(point of interest - I know and like Gary McMahon and have worked with him in the past)

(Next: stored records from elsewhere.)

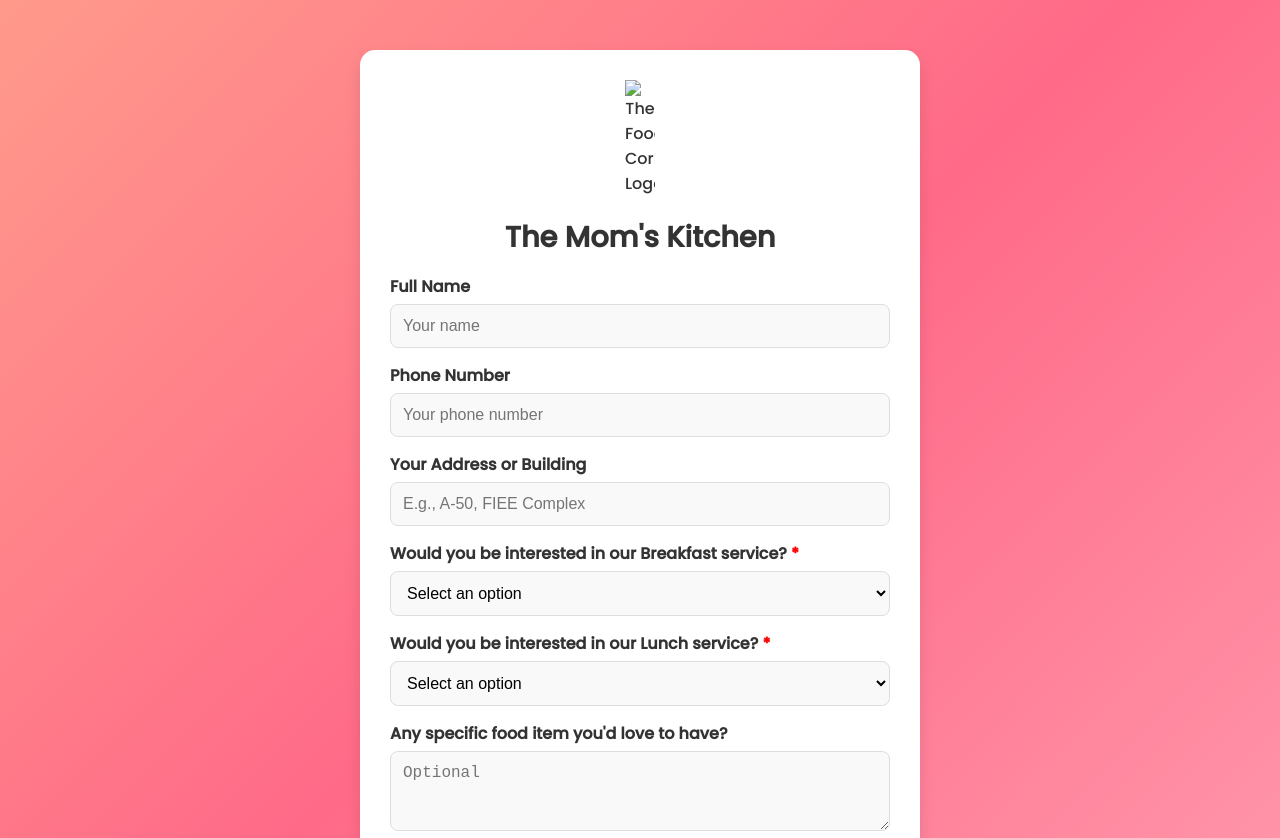
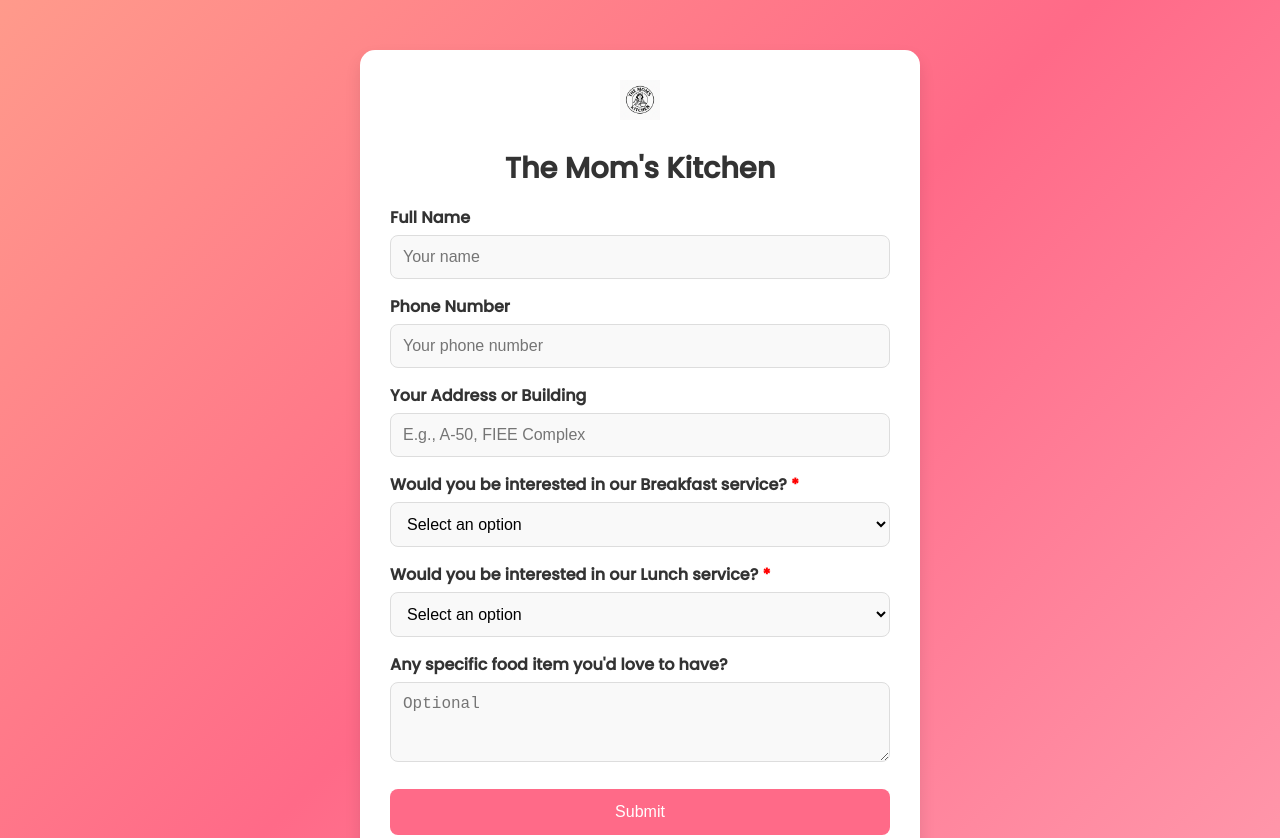
Before and after one commit to themomskitchens/Food-Preferences, a plain HTML site: page index.html in a window 1280 px wide. Shown: the top 838 px of the page. Drawn offline with Linux system fonts and the light colour scheme.

Commit message:
Update index.html

```diff
--- a/index.html
+++ b/index.html
@@ -30,7 +30,7 @@
         }
 
         .logo img {
-            max-width: 30px;
+            max-width: 40px;
         }
 
         h1 {
@@ -95,7 +95,7 @@
 
     <div class="container">
         <div class="logo">
-            <img src="assets/the_moms_kitchen_white (1).png" alt="The Food Corner Logo">
+            <img src="assets/The Mom's Kitchen logo.png" alt="The Food Corner Logo">
         </div>
         <h1>The Mom's Kitchen</h1>
         <form id="survey-form">
```
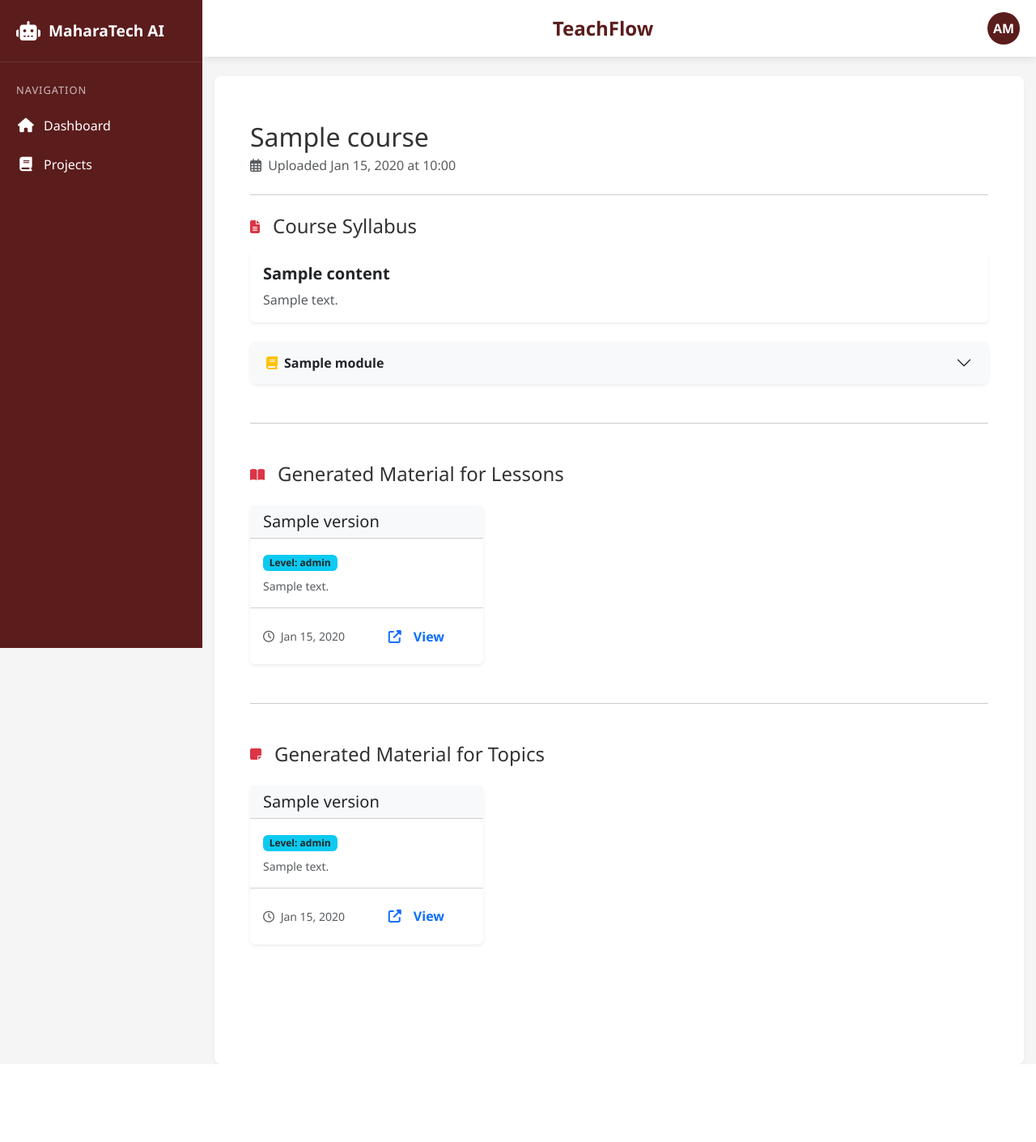
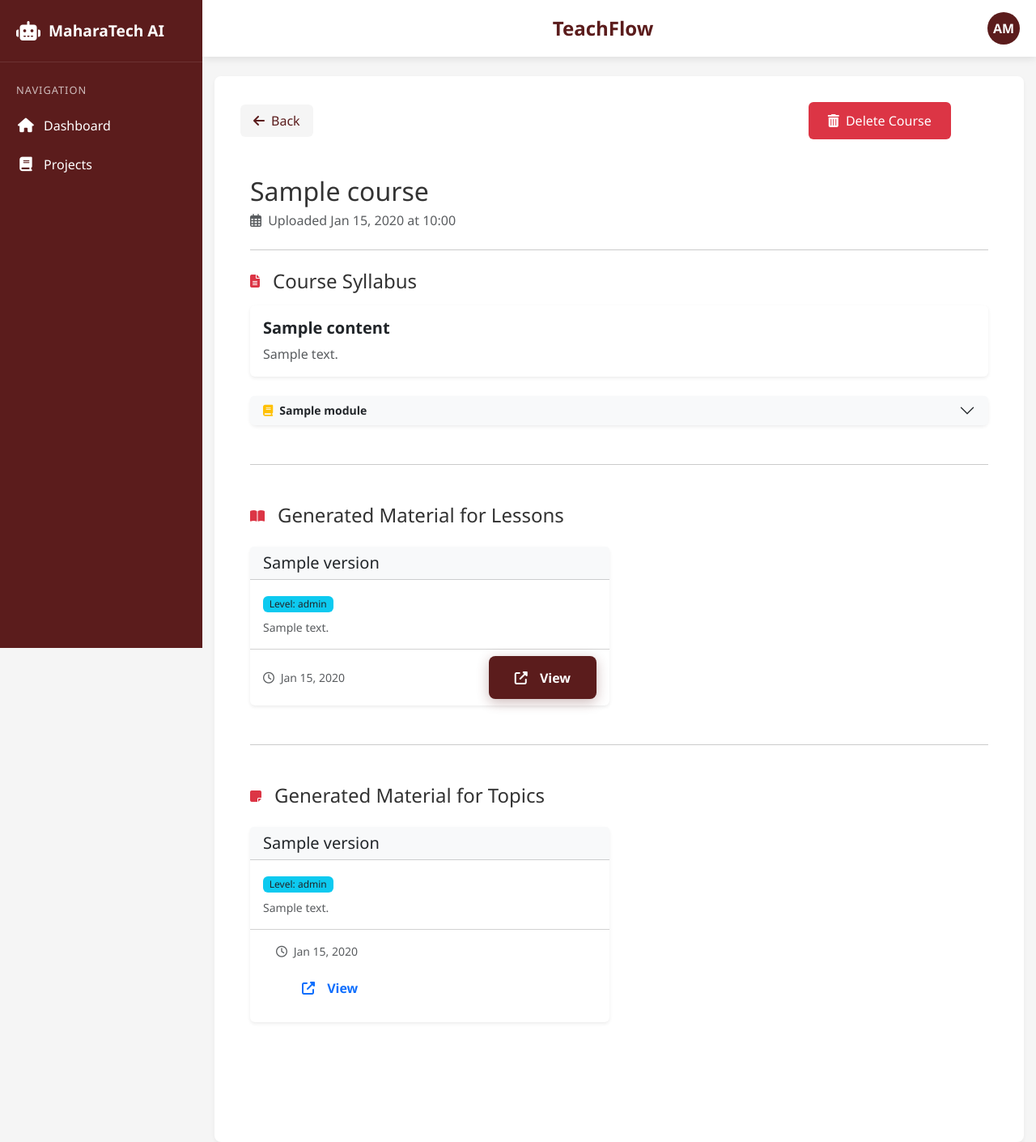
Before and after one commit to adelian14/ITI-Graduation-Project, a Flask app: template app/templates/course_dashboard.html in a window 1280 px wide. Shown: the whole page at 81% size. Before the commit the page ends 1314 px from the top, so only its background shows below. Run offline with Flask 3, Linux system fonts and the light colour scheme; the template is opened without the code that fills it: most values are stand-ins (such as "Sample title", 1, 10 or a date in 2020).

Commit message:
enhancing ui

```diff
--- a/app/templates/course_dashboard.html
+++ b/app/templates/course_dashboard.html
@@ -1,5 +1,13 @@
 {% extends 'base.html' %}
 {% block content %}
+
+<div class="project-dashboard">
+    <button onclick="window.history.back()" class="btn-back">
+        <i class="fas fa-arrow-left"></i> Back
+    </button>
+    <button class="del btn-danger-delete" data-bs-toggle="modal" data-bs-target="#deleteCourseModal">
+                <i class="fas fa-trash-alt me-1"></i> Delete Course
+            </button>
 
 <div class="container-fluid py-4">
     <!-- Document Header -->
@@ -63,7 +71,7 @@
                                         <p class="text-muted mb-3">{{ lesson.description }}</p>
                                         <div class="d-flex justify-content-between align-items-center mb-3">
                                             <a href="/projects/{{ project.id }}/lessons/{{ lesson.id }}"
-                                                class="btn btn-sm btn-primary">
+                                                class="btn btn-sm btn primary-btn">
                                                 <i class="fas fa-eye me-1"></i> View Lesson
                                             </a>
                                             <span class="badge bg-light text-dark">
@@ -137,7 +145,7 @@
                                 {{ version.generatedAt.strftime('%b %d, %Y') }}
                             </small>
                             <a href="/projects/{{ project.id }}/gen_material/{{ version.id }}"
-                               class="btn btn-sm btn-outline-primary">
+                               class="btn primary-btn">
                                 <i class="fas fa-external-link-alt me-1"></i> View
                             </a>
                         </div>
@@ -178,13 +186,13 @@
                         <p class="card-text text-muted small">{{ version.description|truncate(100) }}</p>
                     </div>
                     <div class="card-footer bg-transparent">
-                        <div class="d-flex justify-content-between align-items-center">
-                            <small class="text-muted">
+                        <div class="card-footer bg-white border-0">
+    <small class="text-muted d-block mb-2">
         <i class="far fa-clock me-1"></i>
         {{ version.generatedAt.strftime('%b %d, %Y') }}
     </small>
-                            <a href="/projects/{{ project.id }}/gen_material/{{ version.id }}"
-                               class="btn btn-sm btn-outline-primary">
+    <a href="/projects/{{ project.id }}/documents/{{ doc.id }}/gen_material/{{ version.id }}"
+       class="btn btn-sm btn-outline-primary w-100">
         <i class="fas fa-external-link-alt me-1"></i> View
     </a>
 </div>
@@ -203,6 +211,56 @@
     </div>
 </div>
 
+</div>
+<style>
 
-
+    .del.btn-danger-delete {
+        background-color: #dc3545;
+        color: white;
+        margin-left: 38rem;
+        padding: 0.7rem 1.5rem;
+        text-decoration: none;
+        border: none;
+        border-radius: 6px;
+    }
+     .accordion-button {
+        padding: 0.5rem 1rem;
+        font-size: 0.875rem;
+        background-color: white;
+        color: #212529;
+    }
+    .accordion-button:not(.collapsed) {
+        background-color: white;
+        color: #212529;
+        box-shadow: none;
+    }
+    .accordion-button:focus {
+        box-shadow: none;
+        border-color: rgba(0,0,0,.125);
+    }
+    .accordion-body {
+        padding: 0.5rem 1rem;
+    }
+    .smaller {
+        font-size: 0.8rem;
+    }
+    .card, .accordion-item, .list-group-item {
+        transition: all 0.2s ease;
+    }
+    .card:hover {
+        box-shadow: 0 4px 8px rgba(0,0,0,0.05);
+    }
+    .list-group-item:hover {
+        background-color: #f8f9fa;
+    }
+    .badge {
+        font-weight: normal;
+    }
+@media (min-width: 992px) {
+    .row-cols-lg-3>* {
+        flex: 0 0 auto;
+        width: 50%;
+    }
+}
+</style>
 {% endblock %}
--- a/app/templates/project_dashboard.html
+++ b/app/templates/project_dashboard.html
@@ -4,12 +4,15 @@
     <button onclick="window.history.back()" class="btn-back">
         <i class="fas fa-arrow-left"></i> Back
     </button>
-
+   <button class="del btn-danger-delete" data-bs-toggle="modal" data-bs-target="#deleteCourseModal">
+                <i class="fas fa-trash-alt me-1"></i> Delete Course
+            </button>
     <!-- Project Header -->
     <div class="project-header">
         <div class="project-meta">
             <span class="badge"><i class="fas fa-book"></i> Project</span>
             <span><i class="fas fa-calendar-alt"></i> Created: {{ project.createdAt.strftime('%B %d, %Y') }}</span>
+        </button>
         </div>
 
         <h1 class="project-title">{{ project.title }}</h1>
--- a/app/templates/static/css/styles.html
+++ b/app/templates/static/css/styles.html
@@ -847,4 +847,13 @@
     background-color: #ff4d4f;
     color: white;
 }
+.del.btn-danger-delete {
+        background-color: #dc3545;
+        color: white;
+        margin-left: 38rem;
+        padding: 0.7rem 1.5rem;
+        text-decoration: none;
+        border: none;
+        border-radius: 6px;
+    }
 </style>
```
Lines whose indentation alone changed are shown as unchanged.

Rick Nutman is an ex-soldier, now a policeman in Leeds who is one of the first to witness a zombie uprising. Attempting to get home to his wife Sally, he is beaten there by Daryl - a young man spoiled and made psychopathic by a domineering, religious Mother - who kills her. Nutman waits for his wife to reanimate, bandages up her terrible wounds and leaves. Along the way, he meets up with Stan Rohmer and his grand-daughter Tabby, who tells him about a sanctuary, out on the Ferne Islands. Unfortunately, Daryl is now following them, wanting to kill Sally all over again. Not as melodramatic as that précis would suggest, this is as gritty as we've come to expect from McMahon, filled with a weary, bleak world-view, but willing to accept that love - in one form or another - can actually make a difference. A long book (at least 105k words) this reads quickly, with a small, well characterised cast and uses locations skilfully. Apart from Daryl and his transformation, nobody does anything that doesn't seem natural to the plot and the way each character reacts to set-pieces is beautifully conveyed. What's more, McMahon is so confident of his tale and characters, some of the broader set-pieces - the pit of zombies, to whom the unlucky Claire is introduced; the kid in the old cottage - move by so quickly you're not aware of the power you've just read until you realise you're reeling from them. And that follows too with the darker elements of the plot - the gore is quick and brutal, but McMahon always goes for the human angle, to make the reader wince (where Sally gets injected, for instance) without becoming gratuitous or exploitative. Already a good writer, this has the feel of someone who is just realising how to spread their wings and taking delight in it and I can't wait to see what he comes up with next. And as a nice touch, McMahon peppers the book with little in-jokes - Finch and Tennant and Tim spring to mind - and homages - "Dawn Of The Dead" - that don't detract from the books power at all. Very highly recommended.